Lavrov's announcement came after six western countries including the United States called for an immediate ceasefire in the face of the humanitarian catastrophe in Aleppo, urging Russia and Iran to use their influence on the Syrian regime to secure a truce.
UN aid official Jan Egeland on Thursday said that the Syrian government has authorised UN-organised aid shipments into eastern Aleppo for the first time.
Egeland provided no details about how the aid might get in or where it would go in eastern Aleppo, where President Bashar Assad's forces have made recent inroads to recapture areas from opposition fighters.
Speaking from Geneva, Egeland said efforts to evacuate hundreds of wounded people from east Aleppo stalled after a deadly attack on a Russian military hospital in government-controlled west Aleppo last week.
He said the government "finally" agreed to a UN plan to deliver aid across front lines.
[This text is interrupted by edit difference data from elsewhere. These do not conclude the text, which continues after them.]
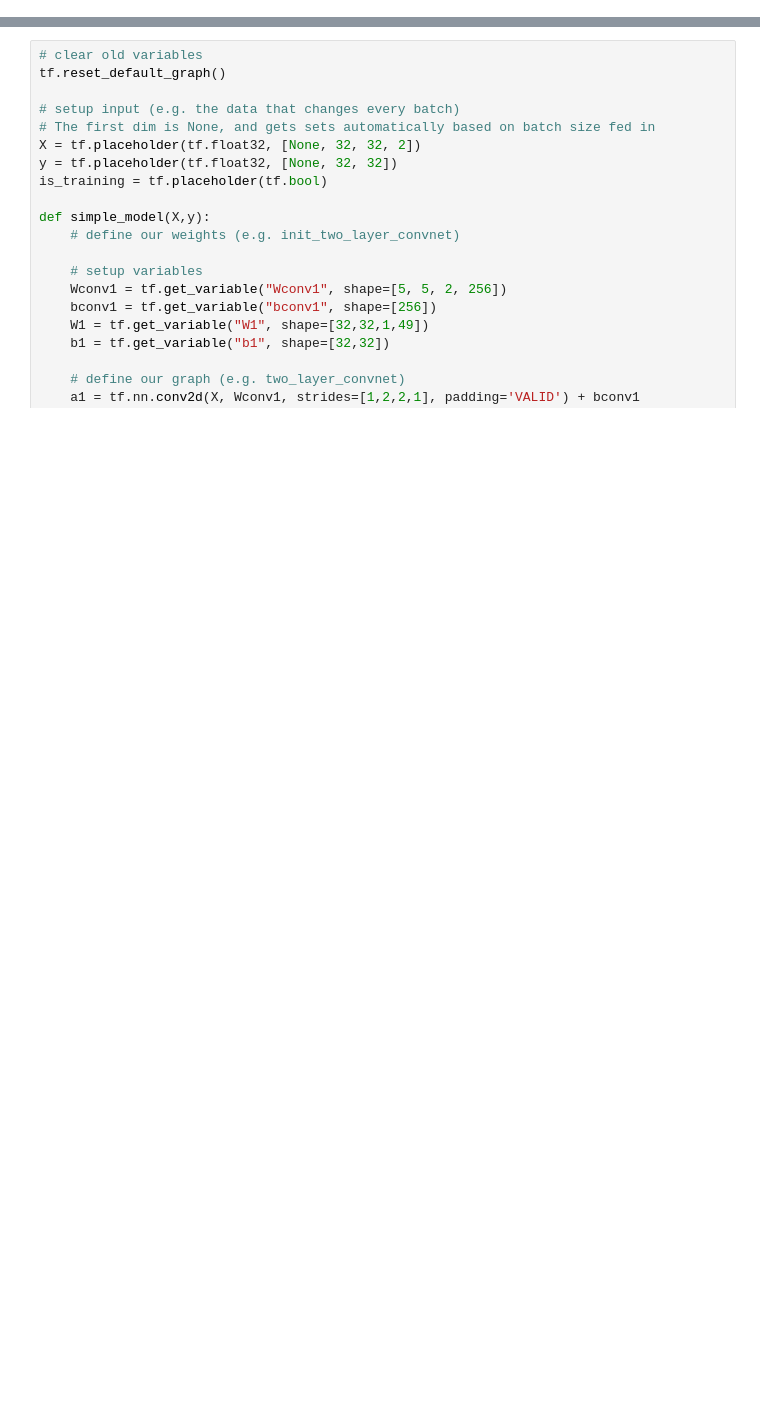
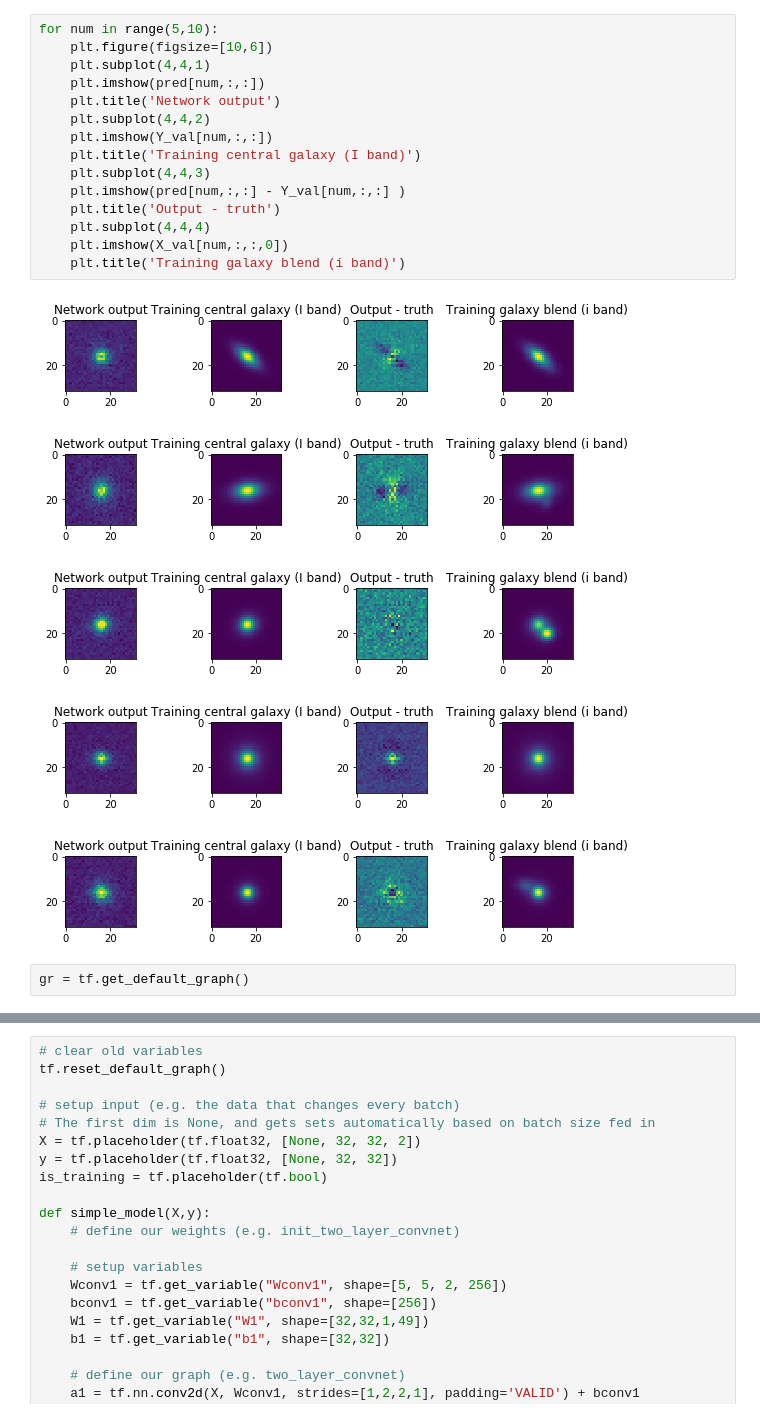
Before and after one commit to sowmyakth/NN_blend, a Jupyter notebook: notebooks/test_cnn.ipynb, the cells around one changed output, grey strips where cells are left out. Drawn from its saved outputs; the diff is of its cells as text; blank space fills up the shorter version.

```diff
--- a/notebooks/test_cnn.ipynb
+++ b/notebooks/test_cnn.ipynb
@@ -94,0 +165,23 @@ array([[[[  -4.37207361,   -3.54066547],
+# %%
+for num in range(5,10):
+    plt.figure(figsize=[10,6])
+    plt.subplot(4,4,1)
+    plt.imshow(pred[num,:,:])
+    plt.title('Network output')
+    plt.subplot(4,4,2)
+    plt.imshow(Y_val[num,:,:])
+    plt.title('Training central galaxy (I band)')
+    plt.subplot(4,4,3)
+    plt.imshow(pred[num,:,:] - Y_val[num,:,:] )
+    plt.title('Output - truth')
+    plt.subplot(4,4,4)
+    plt.imshow(X_val[num,:,:,0])
+    plt.title('Training galaxy blend (i band)')
+# %% [output]
+[figure, added]
+[figure, added]
+[figure, added]
+[figure, added]
+[figure, added]
+# %%
+gr = tf.get_default_graph()
```
Also changed, not shown: parts of 22 cells of this notebook.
However, such approvals do not always result in actual aid deliveries.
Syria's government is three weeks into an operation to recapture east Aleppo – in rebel hands since 2012.
It now holds around 80 percent of the former opposition stronghold, and has advanced quickly.
At least 384 civilians, including 45 children, have been killed in government fire on east Aleppo since the operation began, according to the Syrian Observatory for Human Rights.
Another 105 civilians, including 35 children, have been killed in rebel fire on government-held west Aleppo in the same period, the British-based monitor says.